Examination of the nose and pharynx is part of every general physical examination.
General information includes use of alcohol or tobacco (both major risk factors for head and neck cancer) and systemic symptoms, such as fever and weight loss. Oropharyngeal symptoms include pain, ulcers, and difficulty swallowing or speaking. Nasal and sinus symptoms include presence and duration of congestion, discharge, or bleeding.
Most physicians use a head-mounted light. However, because the light cannot be precisely aligned on the axis of vision, it is difficult to avoid shadowing in narrow areas (eg, nasal cavity). Better illumination results with a head-mounted convex mirror; the physician looks through a hole in the center of the mirror, so the illumination is always on-axis. The head mirror reflects light from a source (any incandescent light) placed behind the patient and slightly to one side and requires practice to use effectively.
The nose is examined using a nasal speculum, which is held so that the 2 blades open in an anteroposterior (or slightly oblique) direction and do not press against the septum. The physician notes crusting, discharge, septal deviation, or perforation; whether mucosa is erythematous, boggy, or swollen; and presence of polyps. The skin over the frontal and maxillary sinuses is examined for erythema and tenderness, suggesting sinus inflammation.
If necessary, the nasopharynx and hypopharynx can be examined with mirrors, which should be warmed before use to avoid fogging. A small mirror is used for the nasopharynx. It is held just below the uvula, angling upward; the tongue is pushed down with a tongue blade. A larger mirror is used for the hypopharynx and larynx. The tongue is retracted by grasping it with a gauze pad, and the mirror is placed against the soft palate, angling downward. If patients do not tolerate mirror examination, a flexible fiberoptic nasopharyngoscope is helpful. A topical anesthetic (eg, lidocaine 4%) is sprayed in the nose and throat, and the nose is also sprayed with a decongestant (eg, phenylephrine 0.5%). After several minutes, the scope is gently passed through the nares, and the nasal cavity, hypopharynx, and larynx are inspected.
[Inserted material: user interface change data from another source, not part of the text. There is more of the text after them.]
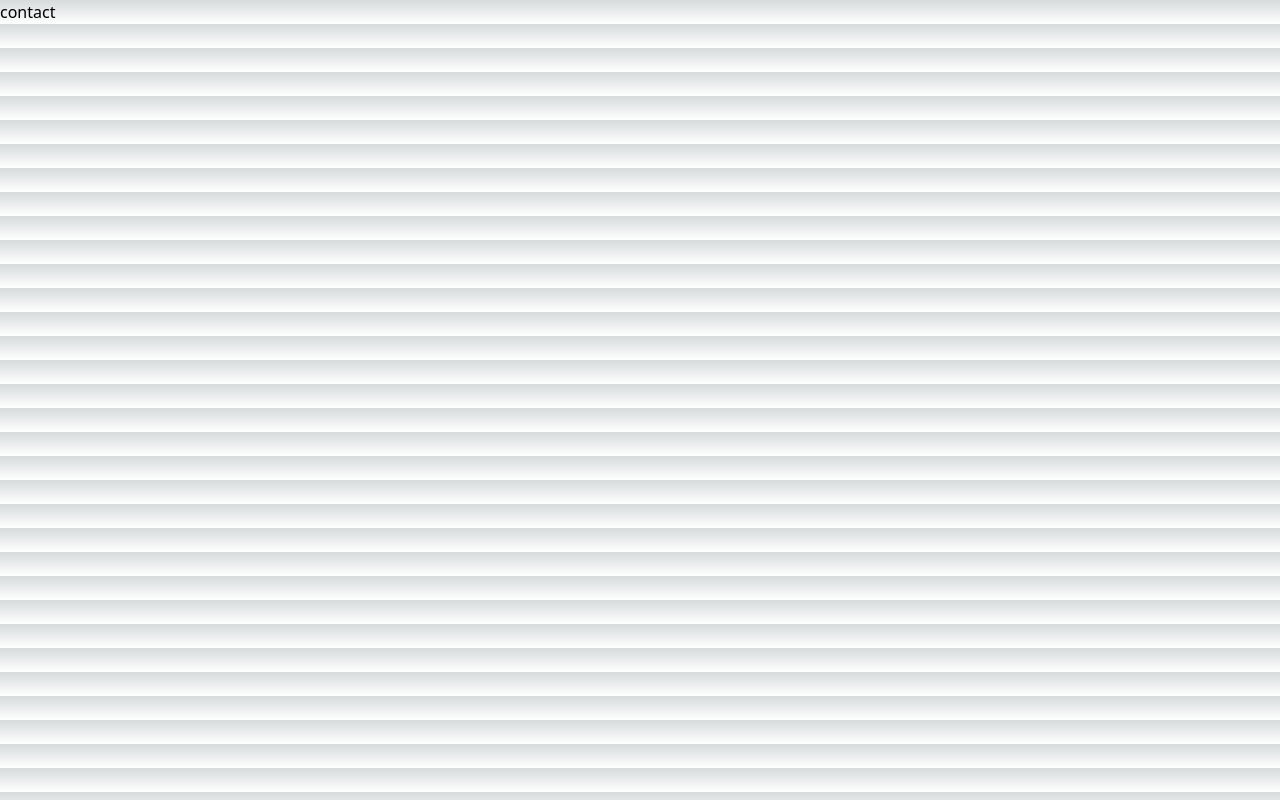
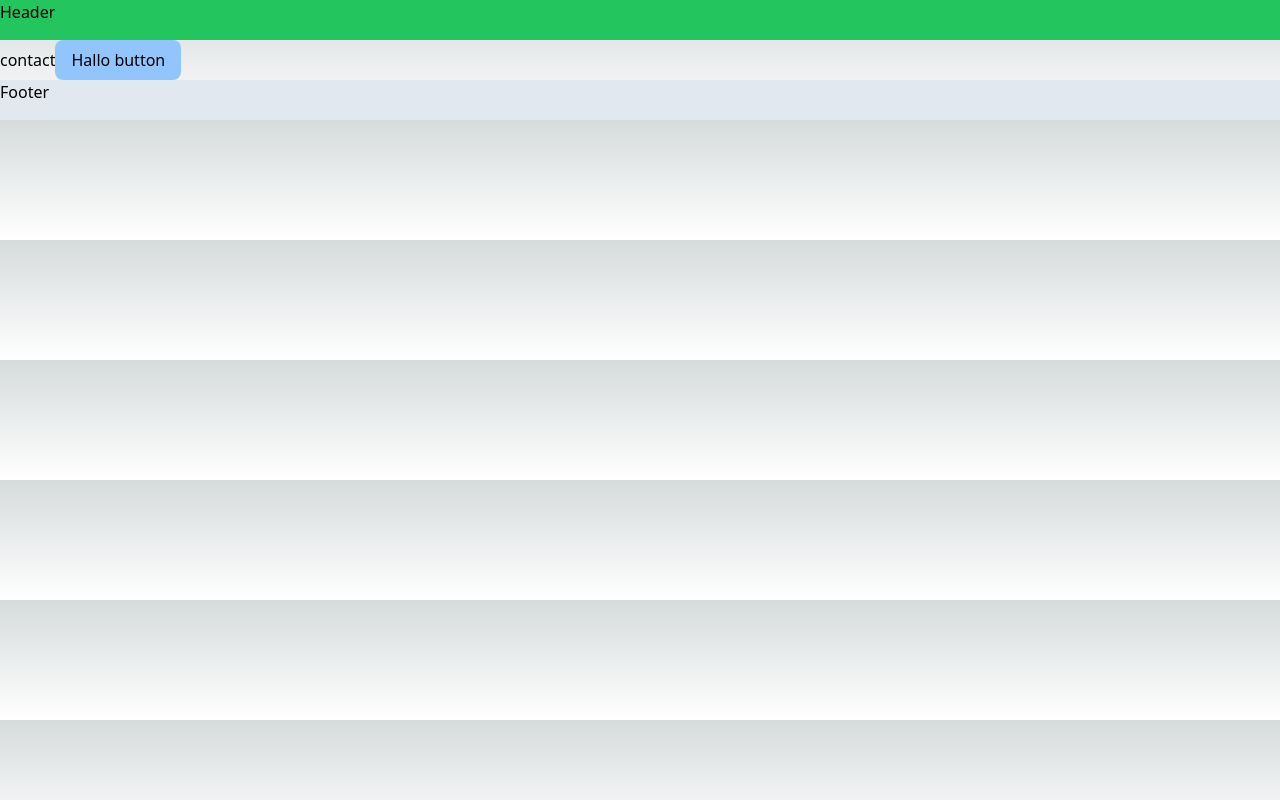
Before and after one commit to Eghasbp/nextjs-project, a Next.js app: page /contact in a window 1280 px wide. Built offline with nearby package versions, Linux system fonts and the light colour scheme.

Commit message:
tambahan2

```diff
--- /dev/null
+++ b/src/components/common/button.jsx
@@ -0,0 +1,11 @@
+import React from 'react'
+
+const Button = ({children, className}) => {
+  return (
+    <button className={className}>
+        {children}
+    </button>
+  )
+}
+
+export default Button
--- a/src/components/layout/header.js
+++ b/src/components/layout/header.js
@@ -2,7 +2,7 @@ import React from 'react'
 
 const Header = () => {
   return (
-    <header className='bg-slate-200 h-10 w-full'>Header</header>
+    <header className='bg-green-500 h-10 w-full'>Header</header>
   )
 }
 
--- a/src/pages/contact.jsx
+++ b/src/pages/contact.jsx
@@ -1,8 +1,14 @@
+import Layout from '@/components/layout'
 import React from 'react'
 
 const Contact = () => {
   return (
-    <div>contact</div>
+    <Layout>
+      contact
+      <button className='bg-blue-300 px-4 py-2 rounded-lg'>
+        Hallo button
+      </button>
+    </Layout>
   )
 }
 
```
Neck examination consists of inspection and palpation for masses. If masses are found, the physician notes whether they are tender; fluctuant, firm, or stony hard; and movable or fixed. Masses caused by infection are tender and mobile; cancers tend to be nontender, hard, and fixed. Particular attention is paid to the cervical lymph nodes and thyroid and parotid glands.
Last full review/revision July 2012 by Marvin P. Fried, MD
Content last modified September 2013